‘E’ Wine of the Week

By Bruce Cochran

Hello Everyone,
This week we celebrate the arrival of spring weather, springtime menus and outdoor dining with a look at a wine and a style of wine that’s perfect for the season. We’ll discuss oak, blending and matching a grape variety with an ideal climate.
Try a new wine this week!

Spring is in the air and the welcomed warmer weather will likely change our menus and wine selections. Since springtime menus tend to be lighter, so, too, are the wines we serve with them (at least for some of us).
There’s been a trend lately of unoaked white wines. Even California chardonnay, for many years described almost immediately by the length of time in barrel and how heavily toasted those barrels were, has seen less oak in recent years and now sometimes none at all.
Oak adds weight to a wine, and it also adds a sense of sweetness. The more heavily toasted or charred the insides of the barrels are, the heavier and sweeter the wine tastes.
I think the former popularity of this style was due to the many new wine fans in this country at the time. As our collective pallet matures, this trend toward crisper, more balanced, fruit-centered wines is a natural progression.
And it’s not just we wine customers that have matured. Winemakers and grape growers have evolved as well. Instead of growing chardonnay in every climate, merely because it sells well, wineries are spending more time trying to match the right grape variety in the right climate. Not every grape is suited to every region.
Take Vina Robles for example, one of the best planning wineries in my small, personal portfolio.
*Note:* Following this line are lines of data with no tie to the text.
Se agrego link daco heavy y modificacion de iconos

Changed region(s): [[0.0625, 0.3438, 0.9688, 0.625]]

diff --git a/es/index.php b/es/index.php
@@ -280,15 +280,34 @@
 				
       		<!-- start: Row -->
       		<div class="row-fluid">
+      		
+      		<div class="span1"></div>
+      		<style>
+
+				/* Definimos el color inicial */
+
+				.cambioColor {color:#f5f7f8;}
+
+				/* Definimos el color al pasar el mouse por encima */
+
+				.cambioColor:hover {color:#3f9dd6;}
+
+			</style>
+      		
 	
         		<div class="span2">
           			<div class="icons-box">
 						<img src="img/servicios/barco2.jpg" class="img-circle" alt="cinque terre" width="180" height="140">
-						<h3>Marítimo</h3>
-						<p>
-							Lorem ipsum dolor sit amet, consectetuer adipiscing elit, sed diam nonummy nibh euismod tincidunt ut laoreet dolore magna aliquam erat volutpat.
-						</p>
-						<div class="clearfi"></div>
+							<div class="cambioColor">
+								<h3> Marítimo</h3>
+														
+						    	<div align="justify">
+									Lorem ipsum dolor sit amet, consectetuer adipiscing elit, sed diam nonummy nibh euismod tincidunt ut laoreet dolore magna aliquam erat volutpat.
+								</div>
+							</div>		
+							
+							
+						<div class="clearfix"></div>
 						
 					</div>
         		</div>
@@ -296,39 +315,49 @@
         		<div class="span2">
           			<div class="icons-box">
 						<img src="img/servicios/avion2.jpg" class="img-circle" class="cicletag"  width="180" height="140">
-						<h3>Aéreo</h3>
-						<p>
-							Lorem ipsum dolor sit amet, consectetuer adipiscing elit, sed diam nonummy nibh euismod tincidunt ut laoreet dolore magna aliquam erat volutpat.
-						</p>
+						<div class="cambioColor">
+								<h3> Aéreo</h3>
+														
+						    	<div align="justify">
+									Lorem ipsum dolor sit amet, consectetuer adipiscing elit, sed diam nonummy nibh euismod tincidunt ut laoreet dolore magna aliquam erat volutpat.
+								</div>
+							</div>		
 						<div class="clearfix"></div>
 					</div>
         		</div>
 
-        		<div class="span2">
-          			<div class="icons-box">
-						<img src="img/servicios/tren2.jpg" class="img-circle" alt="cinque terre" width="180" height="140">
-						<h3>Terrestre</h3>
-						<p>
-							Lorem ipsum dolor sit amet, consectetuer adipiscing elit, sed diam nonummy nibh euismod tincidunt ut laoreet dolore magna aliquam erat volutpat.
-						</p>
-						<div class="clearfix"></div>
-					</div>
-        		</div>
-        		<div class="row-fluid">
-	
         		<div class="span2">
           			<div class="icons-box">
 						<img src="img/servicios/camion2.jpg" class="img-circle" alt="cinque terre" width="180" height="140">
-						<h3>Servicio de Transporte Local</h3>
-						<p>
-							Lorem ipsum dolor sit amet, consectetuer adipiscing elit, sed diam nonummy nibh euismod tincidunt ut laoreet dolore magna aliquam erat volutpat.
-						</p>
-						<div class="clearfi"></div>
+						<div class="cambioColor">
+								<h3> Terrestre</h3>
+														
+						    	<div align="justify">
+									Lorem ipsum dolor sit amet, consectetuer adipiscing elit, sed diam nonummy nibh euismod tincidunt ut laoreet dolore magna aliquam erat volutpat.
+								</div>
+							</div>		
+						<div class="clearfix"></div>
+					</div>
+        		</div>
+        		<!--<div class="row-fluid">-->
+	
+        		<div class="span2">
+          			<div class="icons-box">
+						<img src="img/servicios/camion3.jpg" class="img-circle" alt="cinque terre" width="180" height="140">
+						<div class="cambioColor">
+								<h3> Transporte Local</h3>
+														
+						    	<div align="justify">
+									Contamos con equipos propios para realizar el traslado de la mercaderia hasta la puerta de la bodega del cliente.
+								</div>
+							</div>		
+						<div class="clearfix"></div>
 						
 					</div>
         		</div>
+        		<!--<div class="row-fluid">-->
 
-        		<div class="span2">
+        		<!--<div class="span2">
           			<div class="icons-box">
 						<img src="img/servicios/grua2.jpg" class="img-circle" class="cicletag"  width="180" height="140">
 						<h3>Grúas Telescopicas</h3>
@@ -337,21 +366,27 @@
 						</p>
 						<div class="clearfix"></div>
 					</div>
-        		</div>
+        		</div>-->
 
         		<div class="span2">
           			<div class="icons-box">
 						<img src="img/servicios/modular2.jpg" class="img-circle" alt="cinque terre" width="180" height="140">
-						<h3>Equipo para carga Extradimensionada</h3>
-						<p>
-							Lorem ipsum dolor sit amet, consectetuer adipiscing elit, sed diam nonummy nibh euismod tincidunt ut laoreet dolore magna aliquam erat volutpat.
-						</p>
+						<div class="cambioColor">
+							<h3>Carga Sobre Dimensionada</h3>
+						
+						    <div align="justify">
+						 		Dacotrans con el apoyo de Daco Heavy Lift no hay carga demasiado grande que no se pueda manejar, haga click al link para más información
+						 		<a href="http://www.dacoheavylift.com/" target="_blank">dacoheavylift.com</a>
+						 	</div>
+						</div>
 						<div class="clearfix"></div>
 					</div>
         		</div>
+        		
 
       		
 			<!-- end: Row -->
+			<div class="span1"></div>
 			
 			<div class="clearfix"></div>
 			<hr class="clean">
These guys own three vineyards in the Central Coast wine region of Paso Robles. The warmer areas are planted in varieties like petite sirah and syrah. Slightly cooler areas are planted in cabernet sauvignon, petite verdot and sauvignon blanc. And some of the vineyard blocks that are a little too cool for cabernet were grafted over to verdelho and vermentino.
Verdelho is best known for crisp white wines from Portugal, and Vermentino is from the Mediterranean, particularly the islands of Corsica and Sardinia, and the nearby coast of Tuscany. In these climates, the character of the wine is perfect for spring and springtime menus.
The final blend includes smaller amounts of sauvignon blanc and viognier for complexity. It’s medium-bodied, with intense flavors of peach, apricot and ripe pear. A very crisp finish makes it great before dinner, or with seafood. It’s called WHITE4, the sister wine to Vina Robles’ popular RED4. Price about $15.

Categories: Legacy Archive